It is easy to dismiss these as large pieces of bureaucratic gobbledy-gook but they are more important than they appear, particularly in relation to concessions and the way we would like to see them administered in future.
The general policies are designed to bring consistency to decision-making on conservation land.
They will set a national framework that the people in DoC and on conservation boards writing the management plan for a national park will have to adhere to.
The policies describe the conditions under which commercial tourism on the conservation estate can occur.
They direct planners and boards to be much more specific about what is okay in a particular area and what is not.
Have a look at them. Let us know your views. The policies are undergoing an extensive period of consultation. I have an open mind about the outcome.
Before I stop talking, I'd like to make this point.
I see the relationship between conservation and tourism as one of give and take.
If you are making a profit off conservation land, I don't think it is unreasonable to expect some conservation benefit from that opportunity.
Some of you are well aware of this and help DoC with its work in fantastic ways.

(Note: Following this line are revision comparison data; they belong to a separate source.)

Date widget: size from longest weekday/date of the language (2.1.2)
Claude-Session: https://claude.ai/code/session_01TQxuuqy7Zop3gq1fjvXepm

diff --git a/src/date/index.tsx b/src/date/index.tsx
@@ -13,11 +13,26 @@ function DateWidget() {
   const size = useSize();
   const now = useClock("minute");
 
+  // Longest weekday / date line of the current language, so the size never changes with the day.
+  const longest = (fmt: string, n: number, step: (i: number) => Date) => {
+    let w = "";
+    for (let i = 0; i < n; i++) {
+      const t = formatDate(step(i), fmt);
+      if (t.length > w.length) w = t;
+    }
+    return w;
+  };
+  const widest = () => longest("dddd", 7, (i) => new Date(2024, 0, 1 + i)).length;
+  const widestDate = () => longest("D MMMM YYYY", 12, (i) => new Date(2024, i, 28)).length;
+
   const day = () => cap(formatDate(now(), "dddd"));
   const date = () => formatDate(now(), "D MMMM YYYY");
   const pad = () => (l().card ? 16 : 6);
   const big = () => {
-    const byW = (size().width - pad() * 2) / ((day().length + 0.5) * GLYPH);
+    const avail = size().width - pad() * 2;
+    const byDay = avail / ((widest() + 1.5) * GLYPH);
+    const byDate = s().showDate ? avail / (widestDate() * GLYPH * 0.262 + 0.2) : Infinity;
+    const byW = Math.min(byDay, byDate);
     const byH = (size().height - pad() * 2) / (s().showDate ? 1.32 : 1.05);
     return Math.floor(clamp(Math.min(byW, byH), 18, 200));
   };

· that rafting operators working on the West Coast pay a contribution to whio monitoring; · that Milford Sound Lodge undertakes stoat control and monitoring work with DoC's Te Anau staff; · that Real Journeys boat captains in Doubtful Sound monitor marine mammals and provide logistical support for DoC staff.
There are many more examples. All I can say is good on those who are doing this kind of work.
I am encouraging DoC to look for more reciprocal relationships with concessionaires, and I encourage you to consider them.
Consider them because that is the spirit of partnership and the future of your industry depends on the health and wellbeing of New Zealand's native plants, animals and landscapes.
You don't just have to help with money
The fate our threatened species - birds like the kiwi, the whio and the orange fronted parakeet - depend to no small degree on the amount of advocacy for them.
At present that advocacy is largely the domain of conservation interests, it should also be your domain.
Speak out for conservation.
I look forward to hearing your voices on the television, the airwaves and in the newspapers.